◆ **Directions**
Only the pictures are to be left out, and the rest of the entries should be reproduced exactly.

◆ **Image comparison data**
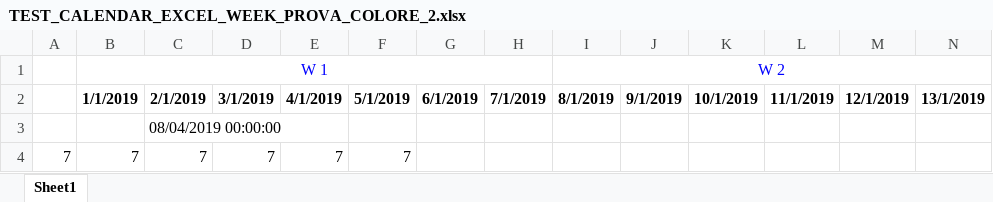
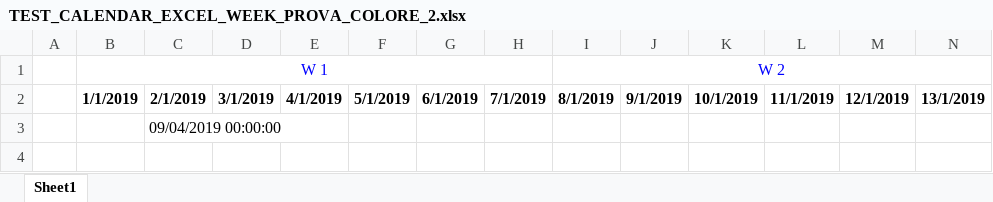
Before and after one commit to MatteoPizzinato/Windows_form_app, an Excel workbook: windows_form_app/TEST_CALENDAR_EXCEL_WEEK_PROVA_COLORE_2.xlsx, sheet Sheet1, drawn as a sheet; only a part is shown; values as stored, in another font and other column widths than the file's, no borders; conditional formats not drawn; rows hold the shown columns only; the diff names each change by its address in the sheet, - before the commit and + after, or states it on an @@ line.

```diff
--- a/windows_form_app/TEST_CALENDAR_EXCEL_WEEK_PROVA_COLORE_2.xlsx (sheet Sheet1)
+++ b/windows_form_app/TEST_CALENDAR_EXCEL_WEEK_PROVA_COLORE_2.xlsx (sheet Sheet1)
-C3: 08/04/2019 00:00:00
+C3: 09/04/2019 00:00:00
-row 4: 7 | 7 | 7 | 7 | 7 | 7
```
Also changed, not shown: 5 other files.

◆ **Completed exercise**
Before and after one commit to MatteoPizzinato/Windows_form_app, an Excel workbook: windows_form_app/TEST_CALENDAR_EXCEL_WEEK_PROVA_COLORE_2.xlsx, sheet Sheet1, drawn as a sheet; only a part is shown; values as stored, in another font and other column widths than the file's, no borders; conditional formats not drawn; rows hold the shown columns only; the diff names each change by its address in the sheet, - before the commit and + after, or states it on an @@ line.

```diff
--- a/windows_form_app/TEST_CALENDAR_EXCEL_WEEK_PROVA_COLORE_2.xlsx (sheet Sheet1)
+++ b/windows_form_app/TEST_CALENDAR_EXCEL_WEEK_PROVA_COLORE_2.xlsx (sheet Sheet1)
-C3: 08/04/2019 00:00:00
+C3: 09/04/2019 00:00:00
-row 4: 7 | 7 | 7 | 7 | 7 | 7
```
Also changed, not shown: 5 other files.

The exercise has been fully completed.